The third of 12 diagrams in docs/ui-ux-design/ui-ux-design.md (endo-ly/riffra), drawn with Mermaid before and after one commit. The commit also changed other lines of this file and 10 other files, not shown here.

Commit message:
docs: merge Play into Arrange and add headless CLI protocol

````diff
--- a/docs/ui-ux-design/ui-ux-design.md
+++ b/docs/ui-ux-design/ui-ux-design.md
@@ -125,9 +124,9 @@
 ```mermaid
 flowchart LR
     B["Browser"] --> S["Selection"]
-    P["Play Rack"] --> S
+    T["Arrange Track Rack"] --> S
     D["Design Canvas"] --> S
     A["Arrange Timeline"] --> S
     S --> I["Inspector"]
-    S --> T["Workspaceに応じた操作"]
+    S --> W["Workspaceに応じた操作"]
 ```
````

_ _ _ _

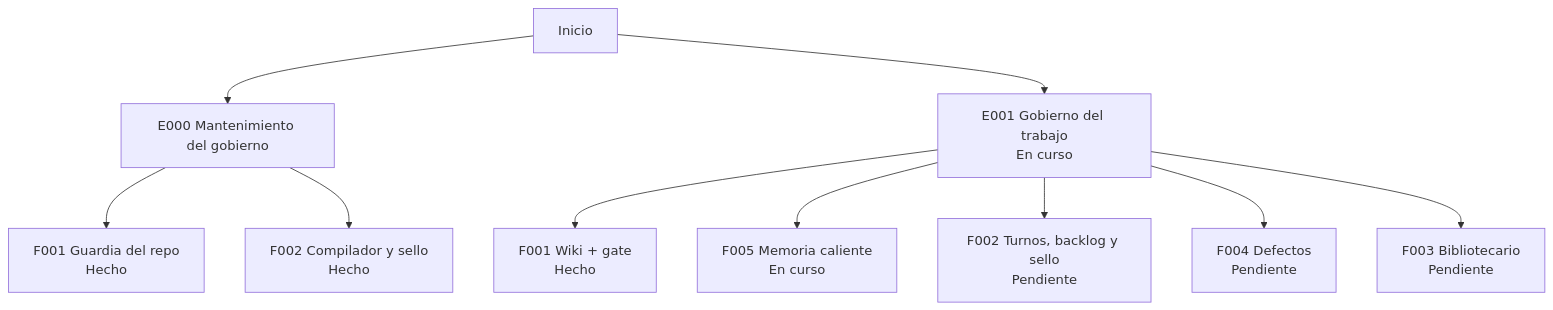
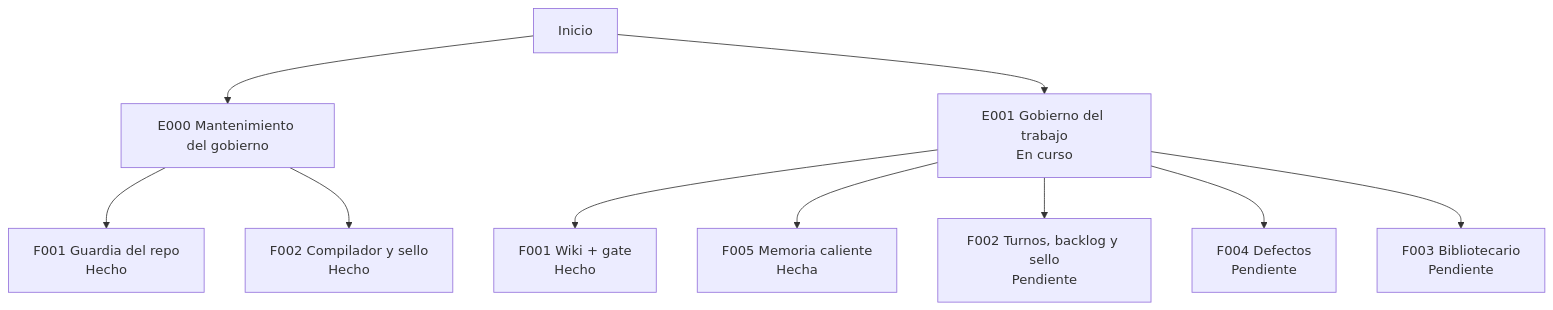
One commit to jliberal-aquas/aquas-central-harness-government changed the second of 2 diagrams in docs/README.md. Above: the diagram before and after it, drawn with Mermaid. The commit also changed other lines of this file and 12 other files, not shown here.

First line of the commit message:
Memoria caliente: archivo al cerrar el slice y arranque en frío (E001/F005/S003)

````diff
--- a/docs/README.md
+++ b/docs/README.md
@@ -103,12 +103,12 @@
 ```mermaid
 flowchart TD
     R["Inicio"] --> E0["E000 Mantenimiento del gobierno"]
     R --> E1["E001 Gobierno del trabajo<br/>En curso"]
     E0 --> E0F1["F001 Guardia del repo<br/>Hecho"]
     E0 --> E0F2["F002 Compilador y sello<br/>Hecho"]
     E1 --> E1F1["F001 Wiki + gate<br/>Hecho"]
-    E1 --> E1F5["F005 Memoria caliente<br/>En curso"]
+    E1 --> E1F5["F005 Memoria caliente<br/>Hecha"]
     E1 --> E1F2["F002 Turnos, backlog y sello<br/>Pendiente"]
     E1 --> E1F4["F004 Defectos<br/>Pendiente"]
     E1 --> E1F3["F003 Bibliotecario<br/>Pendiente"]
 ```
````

_ _ _ _

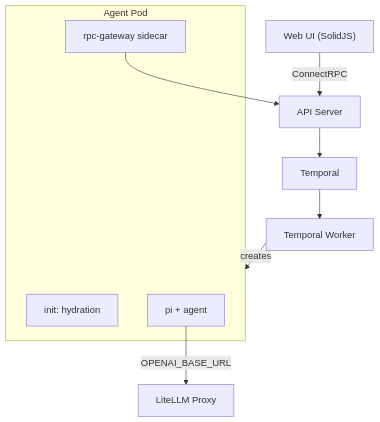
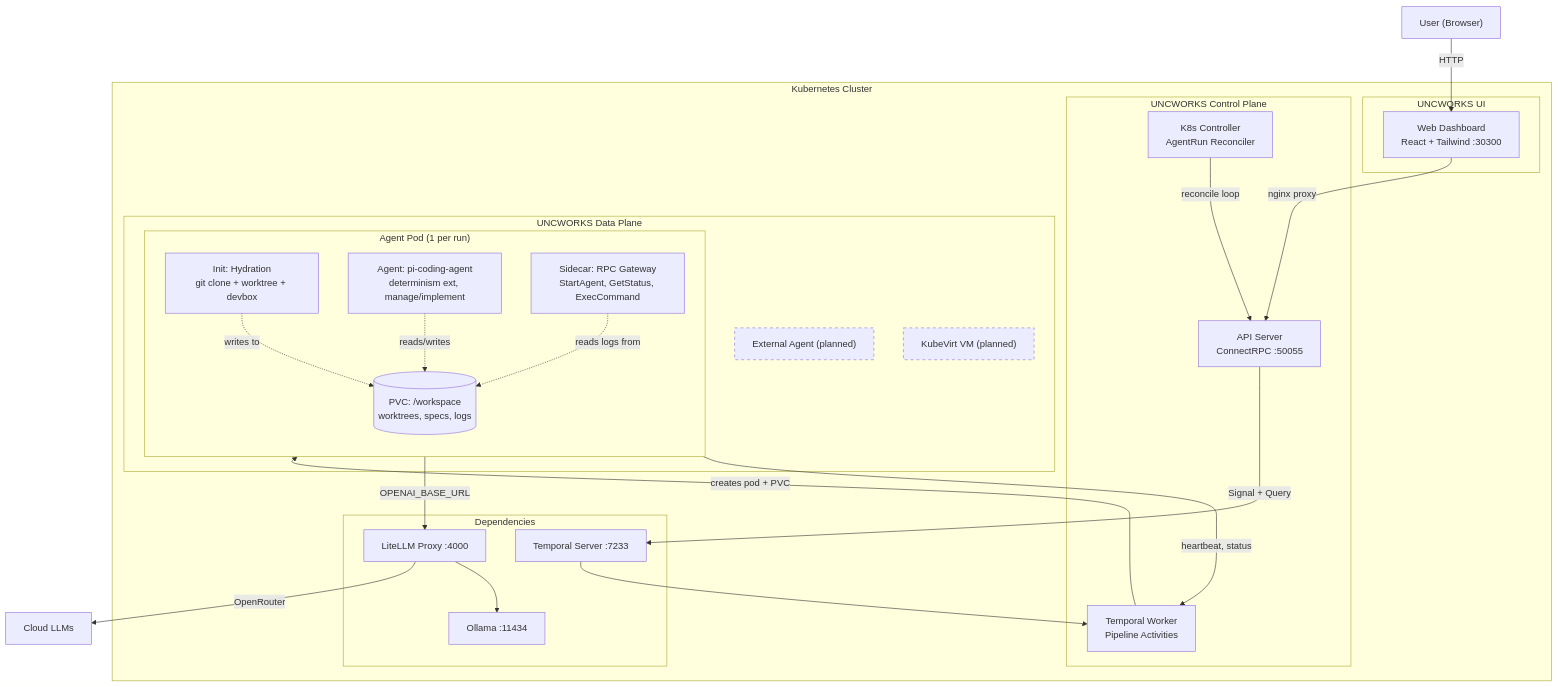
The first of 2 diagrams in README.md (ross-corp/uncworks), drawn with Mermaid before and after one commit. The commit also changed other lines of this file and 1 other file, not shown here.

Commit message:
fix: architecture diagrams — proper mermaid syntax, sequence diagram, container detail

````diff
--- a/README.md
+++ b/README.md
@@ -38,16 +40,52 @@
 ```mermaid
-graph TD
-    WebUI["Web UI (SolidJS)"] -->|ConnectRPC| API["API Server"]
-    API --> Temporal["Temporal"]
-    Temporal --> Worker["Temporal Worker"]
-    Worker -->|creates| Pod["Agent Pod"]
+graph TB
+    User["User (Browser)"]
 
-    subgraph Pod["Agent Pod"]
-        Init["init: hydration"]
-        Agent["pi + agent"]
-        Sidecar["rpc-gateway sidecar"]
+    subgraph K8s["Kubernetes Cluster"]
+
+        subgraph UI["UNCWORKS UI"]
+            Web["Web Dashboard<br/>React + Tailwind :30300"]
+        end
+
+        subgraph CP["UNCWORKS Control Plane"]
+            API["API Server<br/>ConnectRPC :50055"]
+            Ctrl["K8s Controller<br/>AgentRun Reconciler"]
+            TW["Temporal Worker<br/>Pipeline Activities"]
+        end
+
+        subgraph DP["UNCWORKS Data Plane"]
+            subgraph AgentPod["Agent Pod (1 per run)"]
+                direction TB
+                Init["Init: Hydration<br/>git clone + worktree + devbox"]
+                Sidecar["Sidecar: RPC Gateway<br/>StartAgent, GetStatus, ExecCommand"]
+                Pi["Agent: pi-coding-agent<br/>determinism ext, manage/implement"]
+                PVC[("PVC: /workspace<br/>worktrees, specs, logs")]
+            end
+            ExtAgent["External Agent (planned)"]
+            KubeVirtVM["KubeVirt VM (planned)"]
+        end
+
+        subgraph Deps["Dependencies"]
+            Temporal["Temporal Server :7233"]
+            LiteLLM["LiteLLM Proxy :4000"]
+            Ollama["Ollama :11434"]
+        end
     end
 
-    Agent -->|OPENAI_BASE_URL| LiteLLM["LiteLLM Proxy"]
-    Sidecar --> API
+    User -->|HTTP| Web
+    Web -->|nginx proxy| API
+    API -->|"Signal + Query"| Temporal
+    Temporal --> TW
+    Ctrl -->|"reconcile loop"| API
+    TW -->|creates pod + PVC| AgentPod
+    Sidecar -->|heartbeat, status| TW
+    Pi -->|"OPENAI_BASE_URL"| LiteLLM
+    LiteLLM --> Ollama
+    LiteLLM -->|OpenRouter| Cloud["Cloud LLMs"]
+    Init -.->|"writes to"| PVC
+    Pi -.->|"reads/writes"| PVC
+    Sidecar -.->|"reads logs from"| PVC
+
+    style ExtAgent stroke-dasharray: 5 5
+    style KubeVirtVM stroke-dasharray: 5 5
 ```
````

_ _ _ _

▶ _About this task_: Filter the listing above, keeping only the lines with "stroke".

▶ _Expected output_:
+    style ExtAgent stroke-dasharray: 5 5
+    style KubeVirtVM stroke-dasharray: 5 5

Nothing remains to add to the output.